This is the first book to exclusively address Hispanic Serving Institutions (HSIs), filling a major gap in both the research on these institutions and in our understanding of their approaches to learning and their role in supporting all students while focusing on Hispanic students. Born out of the reauthorization of the Higher Education Act of 1992 and are classified as such if their enrollment of Latino students account for a quarter of their undergraduate enrollment, the number of HSIs and their impact in higher education is growing. Today there are approximately 370 HSIs, 277 emerging HSIs, and their numbers are steadily increasing. Given the projected growth of the Latino population, and HSIs' record of advancing the success for Hispanic students in STEM fields, as well as of graduating nearly a third of all Hispanic bachelor's degree recipients, their work has important implications for higher education at large.
How can it be that 50 years after the passage of the Civil Rights Act, our institutions of higher education have still not found ways of reducing the higher education gaps for racial and ethnic groups?
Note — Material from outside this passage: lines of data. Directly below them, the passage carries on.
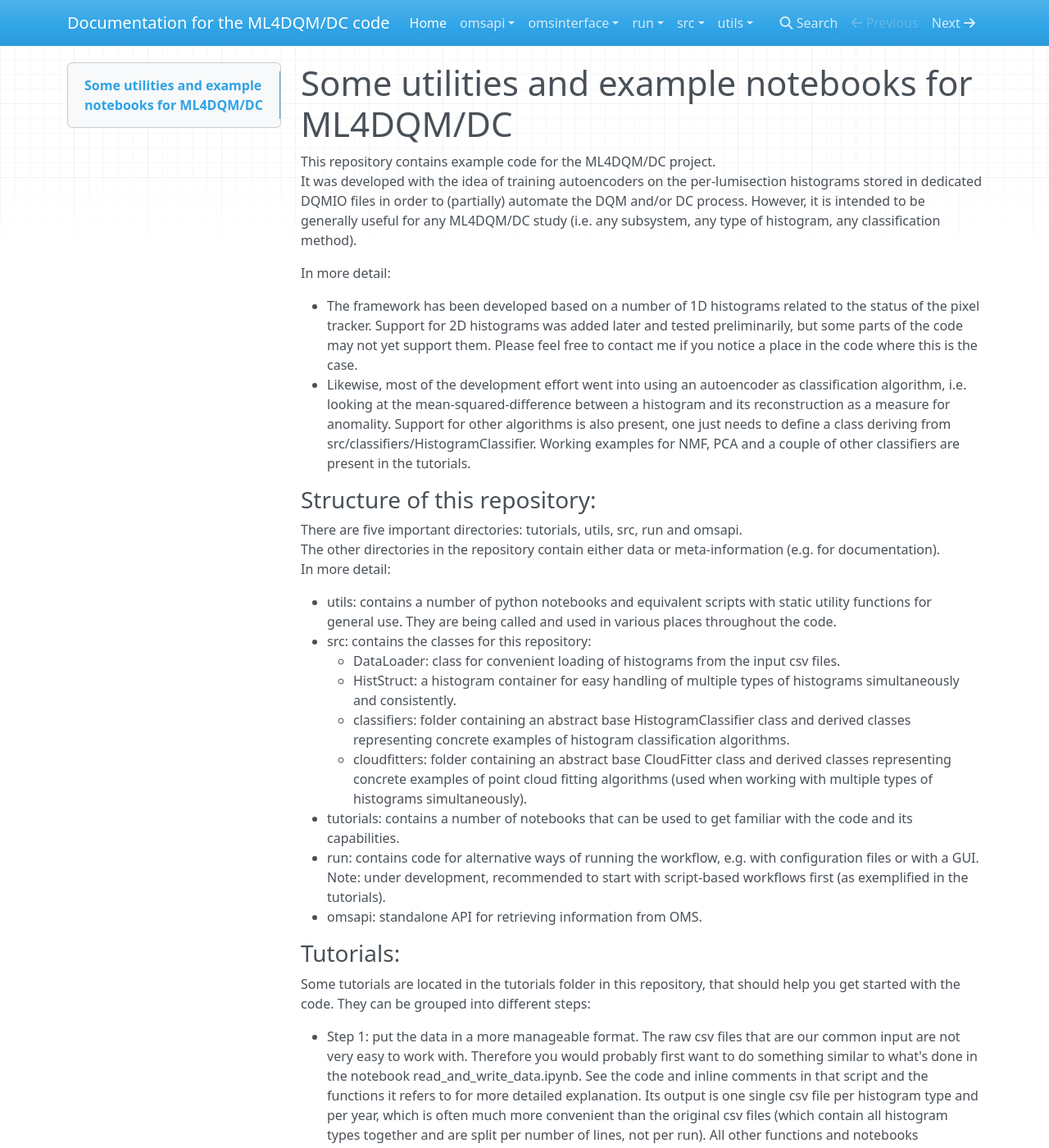
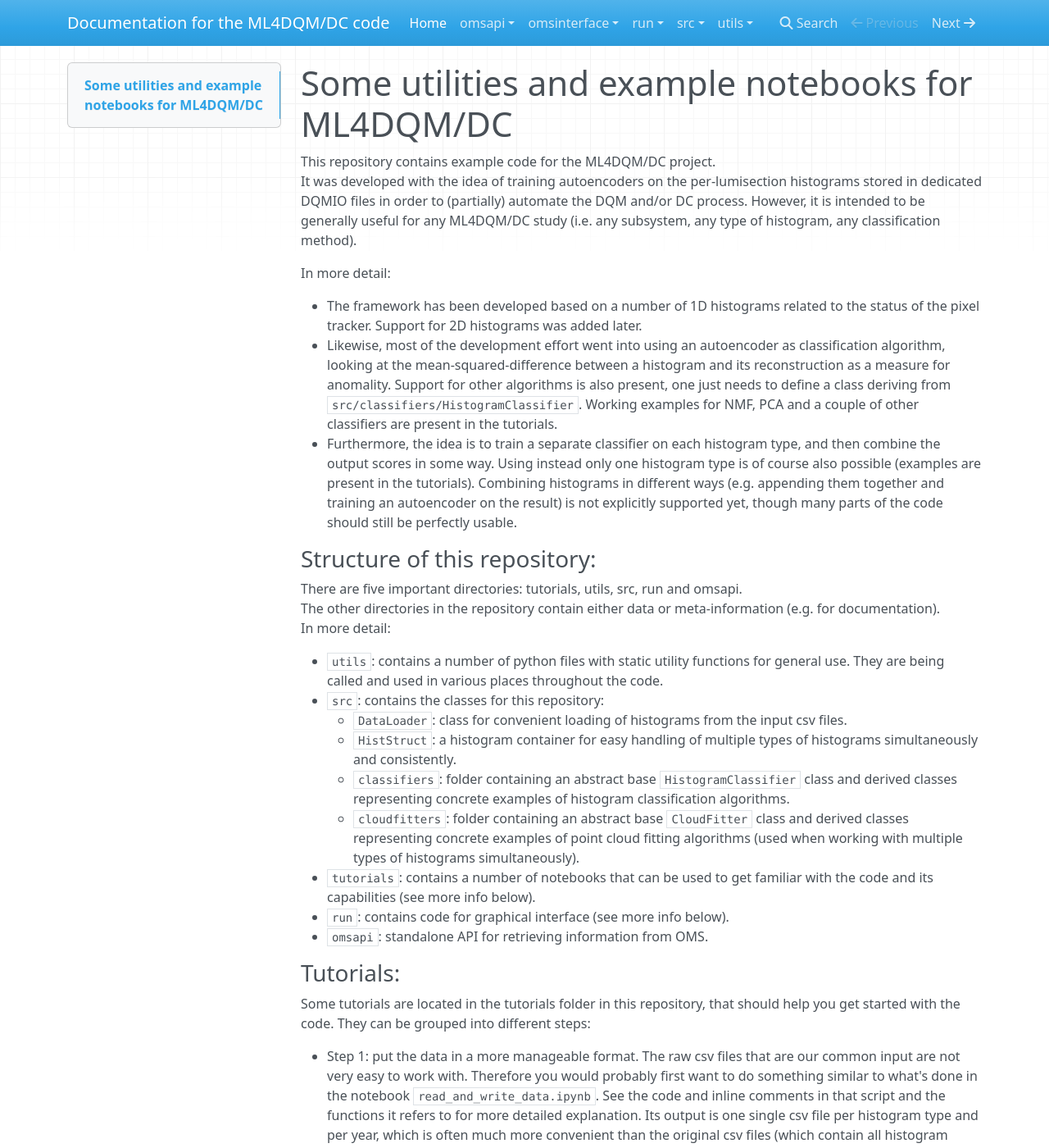
Before and after one commit to LukaLambrecht/ML4DQMDC-PixelAE, an MkDocs documentation site: the page built from docs/index.md, in a window 1280 px wide and 1400 px high. Shown: the whole window at 82% size. Built offline with MkDocs 1.6.1, drawn with Linux system fonts in a browser that asks for light colours; nearby versions of some CDN libraries; some of the changed text lies outside the part shown.

```diff
--- a/docs/index.md
+++ b/docs/index.md
@@ -5,34 +5,37 @@ It was developed with the idea of training autoencoders on the per-lumisection h
 
 In more detail:
 
-- The framework has been developed based on a number of 1D histograms related to the status of the pixel tracker. Support for 2D histograms was added later and tested preliminarily, but some parts of the code may not yet support them. Please feel free to contact me if you notice a place in the code where this is the case.
-- Likewise, most of the development effort went into using an autoencoder as classification algorithm, i.e. looking at the mean-squared-difference between a histogram and its reconstruction as a measure for anomality. Support for other algorithms is also present, one just needs to define a class deriving from src/classifiers/HistogramClassifier. Working examples for NMF, PCA and a couple of other classifiers are present in the tutorials.
+- The framework has been developed based on a number of 1D histograms related to the status of the pixel tracker. Support for 2D histograms was added later.
+- Likewise, most of the development effort went into using an autoencoder as classification algorithm, looking at the mean-squared-difference between a histogram and its reconstruction as a measure for anomality. Support for other algorithms is also present, one just needs to define a class deriving from `src/classifiers/HistogramClassifier`. Working examples for NMF, PCA and a couple of other classifiers are present in the tutorials.
+- Furthermore, the idea is to train a separate classifier on each histogram type, and then combine the output scores in some way. Using instead only one histogram type is of course also possible (examples are present in the tutorials). Combining histograms in different ways (e.g. appending them together and training an autoencoder on the result) is not explicitly supported yet, though many parts of the code should still be perfectly usable.
 
 ### Structure of this repository:
 There are five important directories: tutorials, utils, src, run and omsapi.
 The other directories in the repository contain either data or meta-information (e.g. for documentation).
 In more detail:
 
-- utils: contains a number of python notebooks and equivalent scripts with static utility functions for general use. They are being called and used in various places throughout the code.
-- src: contains the classes for this repository:
-    - DataLoader: class for convenient loading of histograms from the input csv files.
-    - HistStruct: a histogram container for easy handling of multiple types of histograms simultaneously and consistently.
-    - classifiers: folder containing an abstract base HistogramClassifier class and derived classes representing concrete examples of histogram classification algorithms.
-    - cloudfitters: folder containing an abstract base CloudFitter class and derived classes representing concrete examples of point cloud fitting algorithms (used when working with multiple types of histograms simultaneously).
-- tutorials: contains a number of notebooks that can be used to get familiar with the code and its capabilities.
-- run: contains code for alternative ways of running the workflow, e.g. with configuration files or with a GUI. Note: under development, recommended to start with script-based workflows first (as exemplified in the tutorials).
-- omsapi: standalone API for retrieving information from OMS.
+- `utils`: contains a number of python files with static utility functions for general use. They are being called and used in various places throughout the code.
+- `src`: contains the classes for this repository:
+    - `DataLoader`: class for convenient loading of histograms from the input csv files.
+    - `HistStruct`: a histogram container for easy handling of multiple types of histograms simultaneously and consistently.
+    - `classifiers`: folder containing an abstract base `HistogramClassifier` class and derived classes representing concrete examples of histogram classification algorithms.
+    - `cloudfitters`: folder containing an abstract base `CloudFitter` class and derived classes representing concrete examples of point cloud fitting algorithms (used when working with multiple types of histograms simultaneously).
+- `tutorials`: contains a number of notebooks that can be used to get familiar with the code and its capabilities (see more info below).
+- `run`: contains code for graphical interface (see more info below).
+- `omsapi`: standalone API for retrieving information from OMS.
 
 ### Tutorials:
 Some tutorials are located in the tutorials folder in this repository, that should help you get started with the code. They can be grouped into different steps:
 
-- Step 1: put the data in a more manageable format. The raw csv files that are our common input are not very easy to work with. Therefore you would probably first want to do something similar to what's done in the notebook read\_and\_write\_data.ipynb. See the code and inline comments in that script and the functions it refers to for more detailed explanation. Its output is one single csv file per histogram type and per year, which is often much more convenient than the original csv files (which contain all histogram types together and are split per number of lines, not per run). All other functions and notebooks presuppose this first step.
-- Step 2: plot the data. Next, you can run plot\_histograms.ipynb and plot\_histograms\_loop.ipynb. These notebooks should help you get a feeling of what your histogram looks like in general, and perhaps help you find some anomalies that you can use for testing. For 2D histograms, look at plot\_histograms\_2d.ipynb instead.
-- Step 3: train an autoencoder. The scripts autoencoder.ipynb and autoencoder\_iterative.ipynb are used to train an autoencoder on the whole dataset or a particular subset respectively. Finally, autoencoder\_combine.ipynb trains autoencoders on multiple types of histograms and combines the mse's for each. An example on how to implement another classification method is shown in template\_combine.ipynb.
+- Step 1: put the data in a more manageable format. The raw csv files that are our common input are not very easy to work with. Therefore you would probably first want to do something similar to what's done in the notebook `read_and_write_data.ipynb`. See the code and inline comments in that script and the functions it refers to for more detailed explanation. Its output is one single csv file per histogram type and per year, which is often much more convenient than the original csv files (which contain all histogram types together and are split per number of lines, not per run). All other functions and notebooks presuppose this first step.
+- Step 2: plot the data. Next, you can run `plot_histograms.ipynb` and `plot_histograms_loop.ipynb`. These notebooks should help you get a feeling of what your histogram looks like in general, and perhaps help you find some anomalies that you can use for testing. For 2D histograms, look at `plot_histograms_2d.ipynb` instead.
+- Step 3: train an autoencoder. The scripts autoencoder.ipynb and `autoencoder_iterative.ipynb` are used to train an autoencoder on the whole dataset or a particular subset respectively. Finally, `autoencoder_combine.ipynb` trains autoencoders on multiple types of histograms and combines the mse's for each. An example on how to implement another classification method is shown in `template_combine.ipynb`.
+
+### Graphical interface:
+See more info [here](https://lukalambrecht.github.io/ML4DQM-DC/run/)
 
 ### Other remarks:
-
-- The repository contains no data files. I was planning to put some example data files in a data folder, but the files are too big for github. However, the tutorial read\_and\_write\_data.ipynb should help you get the data from where it is stored and put it in a useful format for further processing.
+- The repository contains no data files. I was planning to put some example data files in a data folder, but the files are too big for github. However, the tutorial `read_and_write_data.ipynb` should help you get the data from where it is stored and put it in a useful format for further processing.
 - Another way to get started is to get them from my [CERNBox](https://cernbox.cern.ch/index.php/s/E9GzJ4WMZs3jbPd)
 - Disclaimer: the whole repository is still in development stage. Feel free to contact me in case you found bugs or if you have other suggestions.
 
@@ -55,5 +58,5 @@ Some tutorials are located in the tutorials folder in this repository, that shou
 
 ### Further documentation:
 
-- Documentation for all the class definitions and functions in the relevant code directories: https://LukaLambrecht.github.io/ML4DQM-DC/ (note: this documentation is generated automatically from comments in the code and currently not yet in perfect shape, both regarding content and layout).
+- Documentation for all the class definitions and functions in the relevant code directories can be found [here](https://LukaLambrecht.github.io/ML4DQM-DC/).
 - Note that the website above does not include documentation for the tutorials (yet?). However, some comments in the tutorial notebooks should provide (enough?) explanation to follow along.
```
Also changed, not shown: README.md (+20 -17 lines).
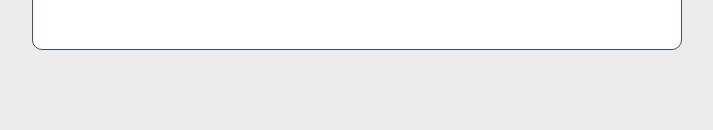
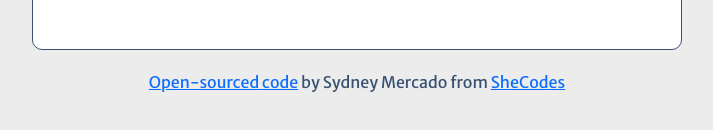
Before and after one commit to sydney257/weather-app-react, a React (Create React App) app: page / in a window 1280 px wide. Shown: the part 546-676 px from the top of the page, without its empty margins (283-996 px from the left). Built offline with nearby package versions, Linux system fonts and the light colour scheme.

Commit message:
Added closing link to GitHub repo

```diff
--- a/src/App.css
+++ b/src/App.css
@@ -31,3 +31,7 @@ h2 {
   margin: 20px auto;
   background-color: #fff;
 }
+
+.credentials {
+  text-align: center;
+}
--- a/src/App.js
+++ b/src/App.js
@@ -3,7 +3,21 @@ import "./App.css";
 import Weather from "./Weather";
 
 function App() {
-  return <Weather />;
+  return (
+    <div>
+      <Weather />
+      <p className="credentials">
+        <a
+          href="https://github.com/sydney257/weather-app-react"
+          target="_blank"
+          rel="noreferrer"
+        >
+          Open-sourced code
+        </a>{" "}
+        by Sydney Mercado from <a href="https://shecodes.io">SheCodes</a>
+      </p>
+    </div>
+  );
 }
 
 export default App;
```
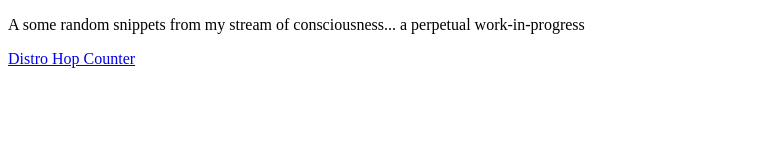
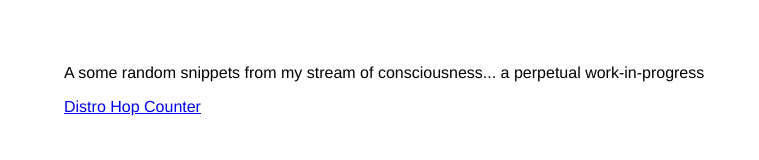
Before and after one commit to WalJT/personal_website, a plain HTML site: page index.html in a window 1280 px wide. Shown: the whole page, without its empty margins (0-759 px from the left). Drawn offline with Linux system fonts and the light colour scheme.

Commit message:
Create CSS file for global site style

```diff
--- a/index.html
+++ b/index.html
@@ -12,6 +12,7 @@
 <head>
 <meta charset="UTF-8">
 <title>Insert title here</title>
+<link rel="stylesheet" href="style.css">
 </head>
 <body>
 <p>A some random snippets from my stream of consciousness... a perpetual work-in-progress</p>
--- /dev/null
+++ b/style.css
@@ -0,0 +1,8 @@
+body {
+    font-family: Helvetica;
+    /* font-size: 200%; */
+    text-align: justify;
+    margin-left: 5vw;
+    margin-right: 5vw;
+    margin-top: 4em;
+}
```
Also changed, not shown: distrohop.html (+4 -9 lines).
That is the question that informs and animates the Equity Scorecard model of organizational change. It shifts institutions' focus from what students do (or fail to do) to what institutions can do-through their practices and structures, as well as the actions of their leaders and faculty-to produce equity in outcomes for racially marginalized populations. Drawing on the theory of action research, it creates a structure for practitioners to become investigators of their own institutional culture, to become aware of racial disparities, confront their own practices and learn how things are done on their own turf to ask: In what ways am I contributing to equity/inequity?
Call Number: Ebook and at the Downtown Library LC1099.3 .W48 2011
Publication Date: 2011
The point of departure for this new edition, as it was for the first, is the unacceptable reality that, for students of color, school is often not a place to learn but a place of low expectations and failure. In urban schools with concentrations of poverty, often fewer than half the ninth graders leave with a high school diploma. This second edition has been considerably expanded with chapters that illuminate the Asian American, Native American, and Latina/o experience, including that of undocumented students, in our schools.
At a time of impending demographic shifts, faculty and administrators in higher education around the world are becoming aware of the need to address the systemic practices and barriers that contribute to inequitable educational outcomes of racially and ethnically diverse students. Focusing on the higher education learning environment, this volume illuminates the global relevance of critical and inclusive pedagogies (CIP), and demonstrates how their application can transform the teaching and learning process and promote more equitable educational outcomes among all students, but especially racially minoritized students.